> TASK BRIEF:
What lines in the records below mention "some"? List them all.

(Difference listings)
▬▬▬▬▬▬

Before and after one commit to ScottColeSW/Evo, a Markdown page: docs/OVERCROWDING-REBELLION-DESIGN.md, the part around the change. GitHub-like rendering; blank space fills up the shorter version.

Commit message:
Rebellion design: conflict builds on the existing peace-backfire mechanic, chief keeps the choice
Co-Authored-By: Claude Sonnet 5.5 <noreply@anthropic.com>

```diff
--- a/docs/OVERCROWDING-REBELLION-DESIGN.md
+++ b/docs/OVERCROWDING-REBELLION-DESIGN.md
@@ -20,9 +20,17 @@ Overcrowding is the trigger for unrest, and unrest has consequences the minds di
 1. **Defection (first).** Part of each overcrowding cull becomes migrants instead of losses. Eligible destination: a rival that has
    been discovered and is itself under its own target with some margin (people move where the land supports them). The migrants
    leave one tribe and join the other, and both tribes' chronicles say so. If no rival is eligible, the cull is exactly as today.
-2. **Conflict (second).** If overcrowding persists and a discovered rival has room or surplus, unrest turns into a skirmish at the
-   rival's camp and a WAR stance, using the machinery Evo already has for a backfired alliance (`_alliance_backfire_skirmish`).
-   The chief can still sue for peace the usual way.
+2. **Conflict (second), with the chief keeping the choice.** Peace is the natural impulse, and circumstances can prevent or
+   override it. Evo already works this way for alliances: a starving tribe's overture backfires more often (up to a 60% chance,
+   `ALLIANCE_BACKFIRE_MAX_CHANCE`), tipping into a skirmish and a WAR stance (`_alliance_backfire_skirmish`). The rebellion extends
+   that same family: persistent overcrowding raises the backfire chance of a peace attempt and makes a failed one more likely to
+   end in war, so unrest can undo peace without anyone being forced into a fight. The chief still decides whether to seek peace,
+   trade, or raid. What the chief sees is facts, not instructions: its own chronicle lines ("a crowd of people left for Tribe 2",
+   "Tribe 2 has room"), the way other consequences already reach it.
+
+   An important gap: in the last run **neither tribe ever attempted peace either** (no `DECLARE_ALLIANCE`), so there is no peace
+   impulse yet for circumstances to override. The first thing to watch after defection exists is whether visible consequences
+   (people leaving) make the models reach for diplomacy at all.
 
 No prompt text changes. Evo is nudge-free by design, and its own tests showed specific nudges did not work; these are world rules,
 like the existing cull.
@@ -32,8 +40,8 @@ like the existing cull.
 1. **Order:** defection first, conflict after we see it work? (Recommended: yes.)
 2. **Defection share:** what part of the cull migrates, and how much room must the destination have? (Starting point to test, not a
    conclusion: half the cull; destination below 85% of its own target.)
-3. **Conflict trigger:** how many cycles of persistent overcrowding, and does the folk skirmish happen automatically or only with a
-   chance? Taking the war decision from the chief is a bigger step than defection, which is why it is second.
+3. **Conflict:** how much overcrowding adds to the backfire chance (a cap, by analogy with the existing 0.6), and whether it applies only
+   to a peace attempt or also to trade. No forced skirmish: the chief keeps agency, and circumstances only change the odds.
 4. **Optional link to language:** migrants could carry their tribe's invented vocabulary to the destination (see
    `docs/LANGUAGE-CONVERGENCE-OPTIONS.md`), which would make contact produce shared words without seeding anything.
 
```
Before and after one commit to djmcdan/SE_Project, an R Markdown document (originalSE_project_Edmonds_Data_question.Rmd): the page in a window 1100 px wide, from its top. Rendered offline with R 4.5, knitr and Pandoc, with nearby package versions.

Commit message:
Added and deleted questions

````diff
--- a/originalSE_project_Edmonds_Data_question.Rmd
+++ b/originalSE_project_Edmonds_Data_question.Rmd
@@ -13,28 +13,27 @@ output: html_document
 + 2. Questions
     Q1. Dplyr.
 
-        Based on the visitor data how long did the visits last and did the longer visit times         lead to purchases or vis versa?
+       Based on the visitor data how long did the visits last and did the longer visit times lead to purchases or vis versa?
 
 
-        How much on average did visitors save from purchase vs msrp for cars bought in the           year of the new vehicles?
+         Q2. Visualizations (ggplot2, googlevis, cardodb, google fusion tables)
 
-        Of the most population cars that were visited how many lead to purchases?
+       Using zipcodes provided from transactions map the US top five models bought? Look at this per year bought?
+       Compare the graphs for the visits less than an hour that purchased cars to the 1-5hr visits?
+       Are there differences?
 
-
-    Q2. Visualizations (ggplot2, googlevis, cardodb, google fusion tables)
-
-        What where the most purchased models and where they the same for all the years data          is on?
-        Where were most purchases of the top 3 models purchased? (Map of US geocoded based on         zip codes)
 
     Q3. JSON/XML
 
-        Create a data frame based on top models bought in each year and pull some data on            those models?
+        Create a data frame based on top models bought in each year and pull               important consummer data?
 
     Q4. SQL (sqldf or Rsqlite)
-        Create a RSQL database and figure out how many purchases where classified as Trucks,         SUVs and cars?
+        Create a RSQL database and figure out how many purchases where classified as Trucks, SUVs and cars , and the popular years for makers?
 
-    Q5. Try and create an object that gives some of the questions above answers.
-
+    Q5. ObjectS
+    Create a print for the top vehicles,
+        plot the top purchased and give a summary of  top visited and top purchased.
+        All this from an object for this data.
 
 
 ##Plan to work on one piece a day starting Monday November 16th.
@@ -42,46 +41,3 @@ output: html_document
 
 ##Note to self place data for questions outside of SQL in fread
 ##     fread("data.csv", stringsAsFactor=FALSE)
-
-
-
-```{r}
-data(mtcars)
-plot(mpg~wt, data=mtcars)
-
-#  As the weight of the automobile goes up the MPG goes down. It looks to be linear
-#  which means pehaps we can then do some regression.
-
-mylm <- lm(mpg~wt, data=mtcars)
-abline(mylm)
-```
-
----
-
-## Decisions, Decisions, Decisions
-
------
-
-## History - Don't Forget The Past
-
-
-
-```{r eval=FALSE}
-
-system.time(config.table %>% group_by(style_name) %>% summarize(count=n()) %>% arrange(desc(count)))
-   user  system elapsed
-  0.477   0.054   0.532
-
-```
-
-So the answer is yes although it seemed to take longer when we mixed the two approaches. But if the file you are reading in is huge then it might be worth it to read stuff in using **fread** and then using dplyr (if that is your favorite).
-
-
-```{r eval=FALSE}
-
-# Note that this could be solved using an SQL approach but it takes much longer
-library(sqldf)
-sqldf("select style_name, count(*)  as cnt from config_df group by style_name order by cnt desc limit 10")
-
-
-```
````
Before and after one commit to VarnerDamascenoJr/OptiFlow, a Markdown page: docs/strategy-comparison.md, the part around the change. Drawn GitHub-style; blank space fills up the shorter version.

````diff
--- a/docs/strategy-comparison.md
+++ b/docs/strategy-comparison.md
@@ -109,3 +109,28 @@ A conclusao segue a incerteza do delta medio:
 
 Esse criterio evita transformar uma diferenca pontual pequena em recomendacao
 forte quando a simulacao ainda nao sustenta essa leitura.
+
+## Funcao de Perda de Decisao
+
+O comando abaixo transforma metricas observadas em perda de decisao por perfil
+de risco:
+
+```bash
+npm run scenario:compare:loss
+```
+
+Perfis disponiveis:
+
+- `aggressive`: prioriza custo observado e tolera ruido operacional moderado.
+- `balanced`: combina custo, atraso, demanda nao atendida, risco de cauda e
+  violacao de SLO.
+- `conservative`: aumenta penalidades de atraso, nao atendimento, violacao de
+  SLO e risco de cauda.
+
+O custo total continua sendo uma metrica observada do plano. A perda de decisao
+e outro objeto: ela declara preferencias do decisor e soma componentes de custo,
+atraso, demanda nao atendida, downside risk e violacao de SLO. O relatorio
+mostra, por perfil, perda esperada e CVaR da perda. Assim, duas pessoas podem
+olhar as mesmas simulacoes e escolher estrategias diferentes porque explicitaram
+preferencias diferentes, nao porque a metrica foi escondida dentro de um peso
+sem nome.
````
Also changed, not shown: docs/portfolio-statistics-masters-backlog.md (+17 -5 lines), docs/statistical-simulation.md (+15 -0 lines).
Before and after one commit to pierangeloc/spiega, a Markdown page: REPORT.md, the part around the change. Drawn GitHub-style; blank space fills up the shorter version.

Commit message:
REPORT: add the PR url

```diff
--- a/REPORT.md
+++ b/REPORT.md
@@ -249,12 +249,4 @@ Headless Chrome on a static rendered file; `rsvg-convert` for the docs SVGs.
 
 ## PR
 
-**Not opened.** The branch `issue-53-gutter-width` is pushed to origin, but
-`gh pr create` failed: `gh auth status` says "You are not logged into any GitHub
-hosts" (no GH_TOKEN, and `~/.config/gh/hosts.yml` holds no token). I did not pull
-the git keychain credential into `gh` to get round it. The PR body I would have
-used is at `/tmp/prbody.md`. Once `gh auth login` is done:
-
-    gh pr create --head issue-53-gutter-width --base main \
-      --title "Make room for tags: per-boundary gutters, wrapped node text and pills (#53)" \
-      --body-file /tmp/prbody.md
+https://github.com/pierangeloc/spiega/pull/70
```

▬▬▬▬▬▬

> TASK RESPONSE:
    been discovered and is itself under its own target with some margin (people move where the land supports them). The migrants
-        Create a data frame based on top models bought in each year and pull some data on            those models?
-    Q5. Try and create an object that gives some of the questions above answers.
-#  which means pehaps we can then do some regression.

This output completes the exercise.